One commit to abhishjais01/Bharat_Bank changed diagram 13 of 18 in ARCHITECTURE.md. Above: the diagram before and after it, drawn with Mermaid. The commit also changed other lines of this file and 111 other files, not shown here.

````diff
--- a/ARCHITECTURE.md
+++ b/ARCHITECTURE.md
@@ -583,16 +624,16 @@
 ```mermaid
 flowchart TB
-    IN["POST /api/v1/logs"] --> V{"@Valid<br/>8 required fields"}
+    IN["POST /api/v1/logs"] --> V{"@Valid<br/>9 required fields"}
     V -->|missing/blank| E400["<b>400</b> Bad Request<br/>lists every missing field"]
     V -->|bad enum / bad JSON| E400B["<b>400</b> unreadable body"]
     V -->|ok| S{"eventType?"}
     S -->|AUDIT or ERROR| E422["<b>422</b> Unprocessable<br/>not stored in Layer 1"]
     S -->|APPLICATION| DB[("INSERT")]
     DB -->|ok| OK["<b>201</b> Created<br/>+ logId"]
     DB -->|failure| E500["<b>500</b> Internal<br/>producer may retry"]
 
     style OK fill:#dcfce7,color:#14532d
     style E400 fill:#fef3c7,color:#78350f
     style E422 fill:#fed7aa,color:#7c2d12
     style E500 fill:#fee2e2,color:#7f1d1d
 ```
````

■ ■ ■ ■ ■

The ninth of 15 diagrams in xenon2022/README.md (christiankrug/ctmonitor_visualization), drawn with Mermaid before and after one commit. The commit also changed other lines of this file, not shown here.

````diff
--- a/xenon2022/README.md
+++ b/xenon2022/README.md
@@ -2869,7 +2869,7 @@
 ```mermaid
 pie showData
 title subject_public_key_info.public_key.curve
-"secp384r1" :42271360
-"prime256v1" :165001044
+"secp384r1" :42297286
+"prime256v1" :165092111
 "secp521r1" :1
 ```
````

■ ■ ■ ■ ■

:: ABOUT THIS EXERCISE ::
Looking at the entries above, count the lines that contain "README" and answer with only the number.

:: ANSWER BOX ::
3